One of Latin America’s star economic performers has been Peru, but a slump in the country’s mineral exports and anchovy production last year caused a drag on its economy. CCTV’s Dan Collyns reported from Lima.
Anchovy shortage may leave Peru fishing for more sustainable stocksOne of Latin America's star economic performers has been Peru, but a slump in the country's mineral exports and anchovy production last year caused a drag on its economy. CCTV's Dan Collyns reported from Lima.
Peru’s income from minerals, which represent 60 percent of Peru’s export revenues, were down in 2014. This was in part due to a lower price of copper, and by November, the economy almost came to a halt.
While the South American country leads copper production, it produces more anchovies than any other nation in the world. But anchovy production was also down in 2014 — a decline of nearly 70 percent in November.
“In Peru, the fishing industry is very important for our economy. In first place we have the largest anchovy fishing industry in the world. In second place it provides employment to around 200,000 people,” President of Peru’s National Fishing Society Elena Conterno said.
Peru usually produces around 30 percent of the global supply of fishmeal, which uses anchovies. Last year, warm coastal ocean currents pushed anchovies further out to sea or into deeper waters.
Peru’s drop in production pushed up the global price of fishmeal and cut Peru’s earnings by around half — equivalent to 1 percent of the country’s gross domestic product.
Experts expect anchovy stocks to recover for 2015 but unpredictable weather conditions — which scientists say could be linked to climate change — mean Peru will find it hard to maintain its top spot in the global fishmeal industry.
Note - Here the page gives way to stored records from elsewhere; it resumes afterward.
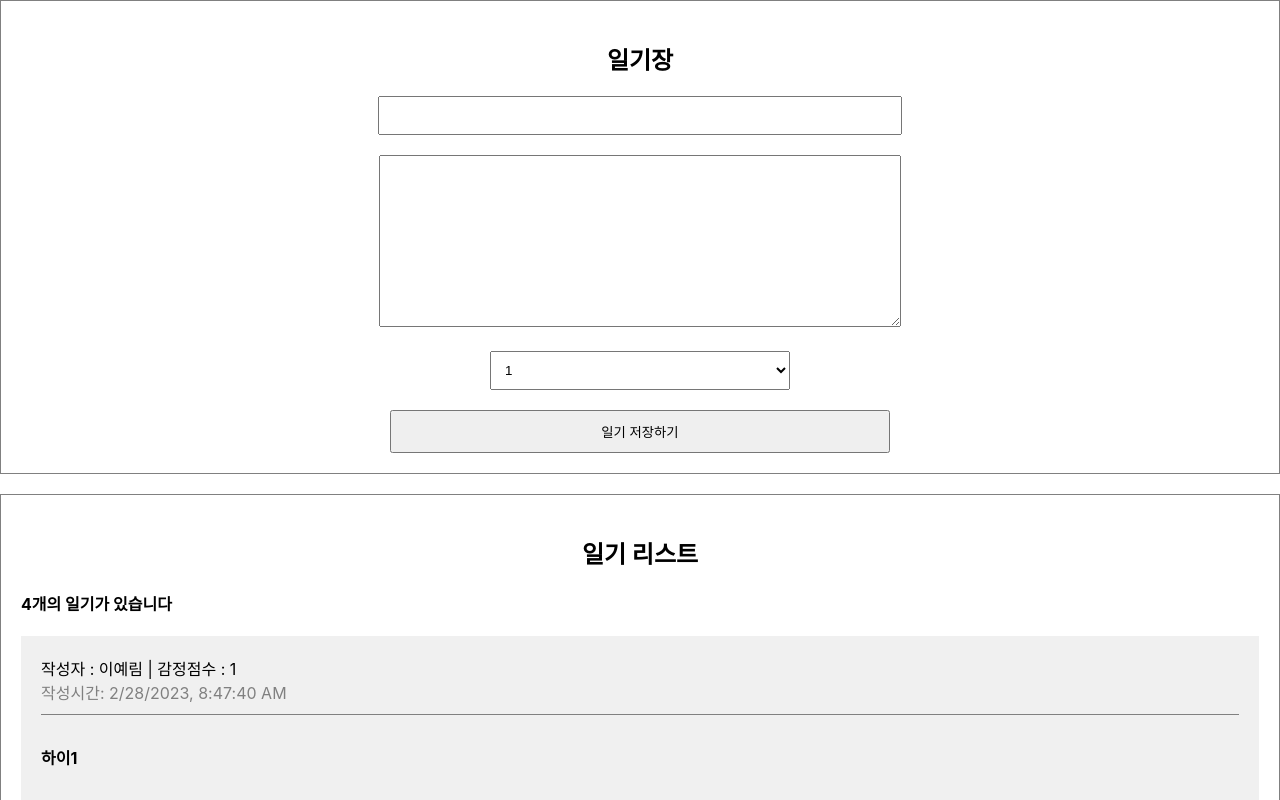
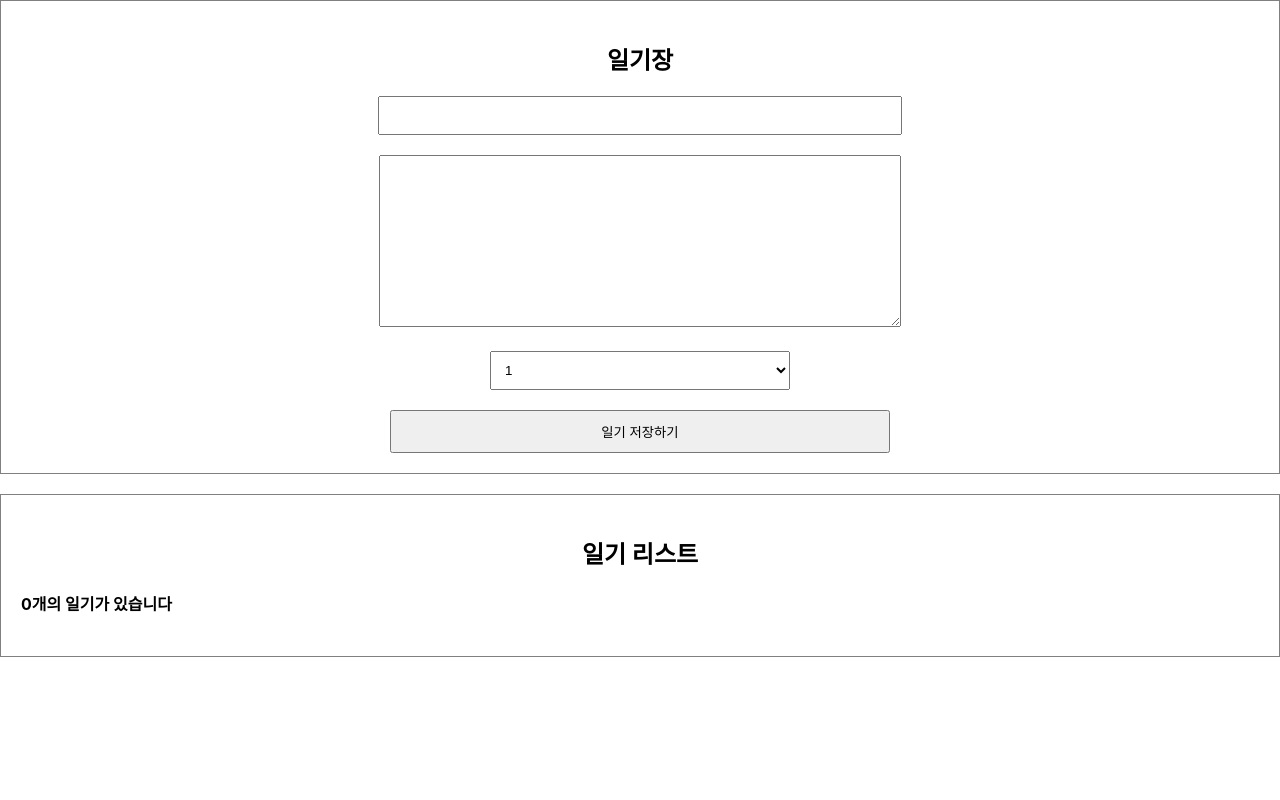
Before and after one commit to yeafla530/react-diary, a React (Create React App) app in the folder react-diary/: page / in a window 1280 px wide. Shown: the top 800 px of the page. Built offline with nearby package versions, Linux system fonts and the light colour scheme.

Commit message:
배열 사용하기2 - 데이터 추가하기

```diff
--- a/react-diary/src/App.js
+++ b/react-diary/src/App.js
@@ -1,43 +1,60 @@
-import {} from './App.css'
+import './App.css'
 import DiaryEditor from "./DiaryEditor"
 import DiaryList from './DiaryList';
+import {useRef, useState} from 'react'
 
-const dummyList = [
-  {
-    id: 1,
-    author: "이예림",
-    contents: "하이1",
-    emotion: "1",
-    created_date: new Date().getTime()
-  },
-  {
-    id: 2,
-    author: "이정",
-    contents: "하이12",
-    emotion: "4",
-    created_date: new Date().getTime()
-  },
-  {
-    id: 3,
-    author: "김정환",
-    contents: "하이13",
-    emotion: "5",
-    created_date: new Date().getTime()
-  },
-  {
-    id: 4,
-    author: "이건호",
-    contents: "하이14",
-    emotion: "4",
-    created_date: new Date().getTime()
-  },
-]
+// const dummyList = [
+//   {
+//     id: 1,
+//     author: "이예림",
+//     contents: "하이1",
+//     emotion: "1",
+//     created_date: new Date().getTime()
+//   },
+//   {
+//     id: 2,
+//     author: "이정",
+//     contents: "하이12",
+//     emotion: "4",
+//     created_date: new Date().getTime()
+//   },
+//   {
+//     id: 3,
+//     author: "김정환",
+//     contents: "하이13",
+//     emotion: "5",
+//     created_date: new Date().getTime()
+//   },
+//   {
+//     id: 4,
+//     author: "이건호",
+//     contents: "하이14",
+//     emotion: "4",
+//     created_date: new Date().getTime()
+//   },
+// ]
 
 function App() {
+  const [data, setData] = useState([]);
+
+  const dataId = useRef(0)
+  // 일기 데이터 추가함수
+  const onCreate = (author, contents, emotion) => {
+    const created_date = new Date().getTime()
+    const newItem = {
+      author,
+      contents,
+      emotion,
+      created_date,
+      id: dataId.current
+    }
+    dataId.current += 1
+    setData([newItem, ...data])
+  }
   return (
     <div className="App">
-      <DiaryEditor />
-      <DiaryList diaryList={dummyList}/>
+      <DiaryEditor onCreate={onCreate}/>
+      <DiaryList diaryList={data}/>
     </div>
   );
 }
--- a/react-diary/src/DiaryEditor.js
+++ b/react-diary/src/DiaryEditor.js
@@ -1,6 +1,6 @@
 import {useRef, useState} from 'react';
 
-const DiaryEditor = () => {
+const DiaryEditor = ({onCreate}) => {
 
     const authorInput = useRef()
     const contentInput = useRef()
@@ -35,7 +35,14 @@
             contentInput.current.focus();
             return
         }
+
+        onCreate(state.author, state.contents, state.emotion);
         alert('저장 성공')
+        setState({
+            author: "",
+            contents: "",
+            emotion: 1
+        })
     }
 
 
```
Experts say overfishing is part of the problems and that the industry needs to be more sustainably managed. Peru’s economy grew at around 2.5 percent last year, less than half of its average growth over the past decade.